Acrobatic Gymnastics combines dance, gymnastics skills, and synchronization. Engaging choreography and brilliant attire are also a part of the sport. The competitors tell a story with their performances, while capturing the audience’s attention with thrilling dynamic and graceful balance skills. The magnificent performances could hardly be accomplished without cooperative effort and mentoring among partners.
There are five events incorporated within the acrobatic gymnastics discipline. The events are women’s pair, men’s pair, mixed pair, women’s group (3), and men’s group (4). Each pair/group performs routines featuring gymnastics tumbling skills, partner balances, and dynamic skills. Balance skills highlight the athletes’ strength and flexibility through pyramids and static positions of the top. Dynamic skills involve somersaulting and twisting with landings on the floor or catches by a bottom partner. Routines are performed on the same 40’ x 40’ spring floor that artistic gymnasts use to perform floor routines.
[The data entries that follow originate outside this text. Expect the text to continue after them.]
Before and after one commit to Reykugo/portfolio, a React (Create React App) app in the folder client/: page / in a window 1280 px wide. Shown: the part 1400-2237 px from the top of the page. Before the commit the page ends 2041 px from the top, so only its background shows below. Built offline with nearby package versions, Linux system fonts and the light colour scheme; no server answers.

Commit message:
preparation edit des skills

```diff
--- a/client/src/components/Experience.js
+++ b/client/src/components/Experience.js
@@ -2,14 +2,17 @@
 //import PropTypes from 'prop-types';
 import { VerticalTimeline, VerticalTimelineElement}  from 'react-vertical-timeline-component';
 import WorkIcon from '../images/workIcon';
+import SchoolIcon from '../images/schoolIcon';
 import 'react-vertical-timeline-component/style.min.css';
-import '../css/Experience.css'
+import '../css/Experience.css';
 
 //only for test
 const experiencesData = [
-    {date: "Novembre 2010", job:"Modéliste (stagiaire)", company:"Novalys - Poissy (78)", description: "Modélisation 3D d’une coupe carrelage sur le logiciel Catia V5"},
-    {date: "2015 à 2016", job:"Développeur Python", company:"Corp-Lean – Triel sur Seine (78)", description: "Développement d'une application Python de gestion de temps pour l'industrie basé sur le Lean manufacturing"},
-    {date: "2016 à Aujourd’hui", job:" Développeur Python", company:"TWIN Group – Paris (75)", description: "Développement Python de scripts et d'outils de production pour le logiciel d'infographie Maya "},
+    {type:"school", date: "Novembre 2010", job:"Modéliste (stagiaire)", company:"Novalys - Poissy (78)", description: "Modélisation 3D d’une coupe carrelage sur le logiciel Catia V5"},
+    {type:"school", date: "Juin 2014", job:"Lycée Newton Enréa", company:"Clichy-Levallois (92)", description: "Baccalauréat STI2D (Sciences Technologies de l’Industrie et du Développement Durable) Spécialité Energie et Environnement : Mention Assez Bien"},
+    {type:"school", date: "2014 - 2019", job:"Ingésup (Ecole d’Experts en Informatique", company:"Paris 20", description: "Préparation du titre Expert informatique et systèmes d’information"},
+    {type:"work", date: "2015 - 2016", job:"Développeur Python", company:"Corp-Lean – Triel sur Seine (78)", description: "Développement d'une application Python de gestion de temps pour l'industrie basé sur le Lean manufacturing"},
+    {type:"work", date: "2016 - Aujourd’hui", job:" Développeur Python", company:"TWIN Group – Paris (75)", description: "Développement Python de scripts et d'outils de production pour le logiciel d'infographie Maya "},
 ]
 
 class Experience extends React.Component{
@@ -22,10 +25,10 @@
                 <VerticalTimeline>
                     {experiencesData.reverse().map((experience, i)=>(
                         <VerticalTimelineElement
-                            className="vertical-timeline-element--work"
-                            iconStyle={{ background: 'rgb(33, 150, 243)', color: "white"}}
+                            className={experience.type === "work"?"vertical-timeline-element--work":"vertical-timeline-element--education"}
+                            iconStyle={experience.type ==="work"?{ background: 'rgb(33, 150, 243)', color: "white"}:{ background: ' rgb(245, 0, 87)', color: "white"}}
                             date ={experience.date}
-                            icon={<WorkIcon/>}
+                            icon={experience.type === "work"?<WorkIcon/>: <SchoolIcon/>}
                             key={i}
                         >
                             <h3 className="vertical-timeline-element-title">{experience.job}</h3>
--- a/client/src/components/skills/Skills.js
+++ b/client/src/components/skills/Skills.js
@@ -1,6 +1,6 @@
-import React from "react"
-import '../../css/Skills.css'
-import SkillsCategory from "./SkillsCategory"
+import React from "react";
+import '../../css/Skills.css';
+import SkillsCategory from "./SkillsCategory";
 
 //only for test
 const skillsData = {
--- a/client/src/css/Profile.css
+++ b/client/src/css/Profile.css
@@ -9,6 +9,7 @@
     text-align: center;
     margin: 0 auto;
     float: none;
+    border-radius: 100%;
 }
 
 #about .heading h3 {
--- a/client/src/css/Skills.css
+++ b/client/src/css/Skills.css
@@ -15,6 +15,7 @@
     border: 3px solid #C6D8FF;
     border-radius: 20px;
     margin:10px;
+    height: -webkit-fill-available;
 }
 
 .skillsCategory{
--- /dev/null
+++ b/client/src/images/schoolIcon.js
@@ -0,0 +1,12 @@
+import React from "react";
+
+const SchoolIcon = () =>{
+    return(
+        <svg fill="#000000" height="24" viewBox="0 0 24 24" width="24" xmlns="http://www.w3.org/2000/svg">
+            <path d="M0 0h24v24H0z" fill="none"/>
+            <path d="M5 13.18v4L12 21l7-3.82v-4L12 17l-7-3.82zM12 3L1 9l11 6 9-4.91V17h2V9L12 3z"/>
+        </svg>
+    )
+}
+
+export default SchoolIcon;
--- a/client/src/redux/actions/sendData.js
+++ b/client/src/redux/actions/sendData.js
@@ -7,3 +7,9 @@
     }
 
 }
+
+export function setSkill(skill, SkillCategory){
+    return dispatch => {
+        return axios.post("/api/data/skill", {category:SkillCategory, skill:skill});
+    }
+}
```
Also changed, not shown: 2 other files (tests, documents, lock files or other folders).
Athletes of varying heights, weights, and body types are needed for acrobatic gymnastics. Smaller, more flexible athletes are needed as tops, while taller and stronger athletes are ideal for base positions.
Each elite pair/group performs three routines, balance, dynamic, and combined. All exercises are choreographed and performed to music.
A balance routine consists of static balance elements, intricate pyramids, transitions between balance holds, and individual elements of flexibility, balance, and agility. In a balance routine, a pair/group is required to perform a variety of balance elements and individual elements. Pair/group tops are typically in handstand, arched handstand, planche, or straddle hold positions supported by one or two hands of a partner. Some balance elements require the top to balance on a partner’s head, torso or foot.
Dynamic routines include skills with partner throws and pitches to catches by the base partner(s) or landings on the floor. Also included in dynamic routines are individual tumbling skills. Pairs/groups perform a variety of dynamic elements and individual skills. An example of an advanced dynamic skill is a salto with full twist performed from the hands of a partner back to the hands of a partner. Tops may be thrown into the air and perform double and triple saltos, some with twists, and land on the floor.
A combined routine is just that, a combination of balance and dynamic skills in one routine. Balance elements and dynamic elements are required in the combined exercise. Again, pairs/groups also are required to perform individual skills